You have the system. Cards neatly filed, your BWP taped to the inside of your file box, posted on the refrigerator, inked on the phone (and tattooed on your forehead, in reverse, so you'll see it in the mirror!).
Now what? Closets, cupboards and drawers, that's what.
There is an important concept here: the difference between cleaning and clutter control! You may all congratulate yourselves, ladies, because the ability to comprehend this distinction appears to be sex-linked. Those poor XY husbands never get it--which leads to some interesting conversations in the CEO's household.
CEO: "Sweetee, the maids are coming today! Better pick up your office!"
Dr. DH: "Sweetee, I don't understand! Why do you clean before the maids come? Women ALWAYS do this, and it drives me crazy!"
CEO (for the ten thousandth time): "Dear One. I pay the maids to clean. I do not pay the maids to pick up your Wall Street Journal and your old diet Coke cans. If your stuff is in their way, they can't clean your office! Didn't we have this discussion last week?"
Dr. DH: [grumbles and shakes head and shoves mess into an overflowing wastebasket] "I just don't understand why we have to clean for the maids."
CEO: "Calgon, take me AWAY!!!"
There it is, dear ones. Your spandy-new home management system takes care of the cleaning, but you must deal with the clutter. That means closets, cupboards and drawers. Also countertops and tabletops and piles on the floor--see? I do, too, know what your house looks like!

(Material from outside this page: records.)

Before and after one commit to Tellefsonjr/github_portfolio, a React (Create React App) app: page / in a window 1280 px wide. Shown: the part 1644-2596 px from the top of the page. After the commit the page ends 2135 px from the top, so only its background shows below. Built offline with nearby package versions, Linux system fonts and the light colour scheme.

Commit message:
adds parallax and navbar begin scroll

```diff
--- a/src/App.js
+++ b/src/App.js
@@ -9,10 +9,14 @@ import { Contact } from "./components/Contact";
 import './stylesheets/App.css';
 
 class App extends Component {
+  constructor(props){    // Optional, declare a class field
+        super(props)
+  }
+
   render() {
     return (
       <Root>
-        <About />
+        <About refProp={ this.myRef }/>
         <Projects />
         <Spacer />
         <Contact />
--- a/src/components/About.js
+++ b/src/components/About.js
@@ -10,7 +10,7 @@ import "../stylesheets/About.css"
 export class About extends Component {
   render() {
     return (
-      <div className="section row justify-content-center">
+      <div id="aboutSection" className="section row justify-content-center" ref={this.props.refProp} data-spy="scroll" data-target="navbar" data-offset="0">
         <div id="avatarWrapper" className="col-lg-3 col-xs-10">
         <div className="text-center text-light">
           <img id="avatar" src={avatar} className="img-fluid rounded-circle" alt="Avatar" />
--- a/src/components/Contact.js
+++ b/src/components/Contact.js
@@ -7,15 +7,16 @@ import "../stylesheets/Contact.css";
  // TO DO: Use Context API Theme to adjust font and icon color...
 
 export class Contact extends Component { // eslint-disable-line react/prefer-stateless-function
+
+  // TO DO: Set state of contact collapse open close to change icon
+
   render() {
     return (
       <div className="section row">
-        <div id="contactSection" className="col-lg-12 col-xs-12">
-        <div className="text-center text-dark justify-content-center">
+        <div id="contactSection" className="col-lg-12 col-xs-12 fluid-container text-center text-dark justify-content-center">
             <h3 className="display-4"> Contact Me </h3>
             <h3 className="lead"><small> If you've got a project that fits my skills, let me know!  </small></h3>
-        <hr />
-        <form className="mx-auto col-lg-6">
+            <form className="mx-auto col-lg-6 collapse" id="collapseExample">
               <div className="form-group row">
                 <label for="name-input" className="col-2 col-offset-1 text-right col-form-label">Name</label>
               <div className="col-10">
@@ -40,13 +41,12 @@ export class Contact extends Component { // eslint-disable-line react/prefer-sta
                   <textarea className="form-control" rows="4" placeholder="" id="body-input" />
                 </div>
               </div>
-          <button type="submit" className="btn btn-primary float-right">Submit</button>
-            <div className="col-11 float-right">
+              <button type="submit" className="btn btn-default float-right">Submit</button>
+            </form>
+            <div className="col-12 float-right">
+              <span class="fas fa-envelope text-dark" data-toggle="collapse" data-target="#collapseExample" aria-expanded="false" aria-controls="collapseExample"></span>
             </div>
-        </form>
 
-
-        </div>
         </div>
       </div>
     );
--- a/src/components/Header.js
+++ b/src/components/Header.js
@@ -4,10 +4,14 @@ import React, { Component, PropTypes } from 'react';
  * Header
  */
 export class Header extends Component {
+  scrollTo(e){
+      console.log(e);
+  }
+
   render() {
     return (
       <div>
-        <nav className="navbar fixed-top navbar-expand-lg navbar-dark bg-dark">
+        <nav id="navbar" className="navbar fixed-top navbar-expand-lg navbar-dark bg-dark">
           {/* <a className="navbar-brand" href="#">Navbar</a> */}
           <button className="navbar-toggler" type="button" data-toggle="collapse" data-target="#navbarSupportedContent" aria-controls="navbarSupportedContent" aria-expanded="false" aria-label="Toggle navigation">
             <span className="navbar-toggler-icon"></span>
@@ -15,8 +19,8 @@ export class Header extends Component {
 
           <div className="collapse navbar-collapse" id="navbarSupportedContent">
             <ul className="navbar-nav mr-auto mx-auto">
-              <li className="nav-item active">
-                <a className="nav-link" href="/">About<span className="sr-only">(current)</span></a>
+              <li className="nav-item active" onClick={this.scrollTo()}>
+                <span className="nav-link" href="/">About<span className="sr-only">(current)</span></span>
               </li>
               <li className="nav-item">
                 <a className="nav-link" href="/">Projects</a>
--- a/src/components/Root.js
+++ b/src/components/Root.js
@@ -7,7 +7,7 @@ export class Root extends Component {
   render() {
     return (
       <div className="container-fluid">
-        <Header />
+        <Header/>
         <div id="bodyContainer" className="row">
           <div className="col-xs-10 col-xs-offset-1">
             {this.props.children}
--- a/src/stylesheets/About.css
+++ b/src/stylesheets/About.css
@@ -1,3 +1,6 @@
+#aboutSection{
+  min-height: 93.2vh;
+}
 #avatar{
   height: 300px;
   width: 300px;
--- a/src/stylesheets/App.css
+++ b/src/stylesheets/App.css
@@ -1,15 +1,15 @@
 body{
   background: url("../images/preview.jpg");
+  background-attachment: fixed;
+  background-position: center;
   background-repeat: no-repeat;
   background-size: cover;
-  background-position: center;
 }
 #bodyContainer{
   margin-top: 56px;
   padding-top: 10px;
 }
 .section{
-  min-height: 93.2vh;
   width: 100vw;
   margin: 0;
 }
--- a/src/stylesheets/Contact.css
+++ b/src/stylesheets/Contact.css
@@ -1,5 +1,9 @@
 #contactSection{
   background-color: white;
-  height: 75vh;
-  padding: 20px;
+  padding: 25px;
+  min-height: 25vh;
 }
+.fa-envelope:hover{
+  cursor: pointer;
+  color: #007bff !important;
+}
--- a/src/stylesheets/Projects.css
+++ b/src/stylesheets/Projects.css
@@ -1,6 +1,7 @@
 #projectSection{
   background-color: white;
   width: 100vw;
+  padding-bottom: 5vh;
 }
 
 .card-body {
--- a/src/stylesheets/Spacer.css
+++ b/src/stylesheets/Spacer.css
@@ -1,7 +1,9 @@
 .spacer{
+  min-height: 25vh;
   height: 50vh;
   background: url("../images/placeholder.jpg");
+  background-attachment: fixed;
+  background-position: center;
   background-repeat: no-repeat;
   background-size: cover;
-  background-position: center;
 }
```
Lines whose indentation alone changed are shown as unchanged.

Have faith, ladies! It's not the impossible job you think it is! You declutter just the same way you eat an elephant: one bite at a time.
Here's how: Pick a spot, any spot. It can be the front door, the back door, the worst room in the house (not recommended) or any other startpoint that makes sense to you.
Make a card for the cardfile that says, "Closets, Cupboards and Drawers!" Assign as much time as (a) you have, (b) your hyper toddler will nap, or (c) 20 minutes. That's the default.
Each day, go to your startpoint, and select one cupboard, one shelf, or one drawer. Only one at a time! Taking daily bites of that big old elephant, we are going to empty, clean, sort, store and organize all the bits and pieces of your life. One tiny spot at a time.
So, say, you start at the front door. Day One, you'll tidy, dust, sort and organize the hat rack. Day Two, the umbrella stand. Day Three, the drawer in the foyer table. Day Four, move into the living room (or next adjacent room) and tackle the top shelf of the bookcase/entertainment center. Day Five, move down one shelf . . . and on we go.
Try to develop a taste for Elephant, will you? You must declutter . . . to get organized!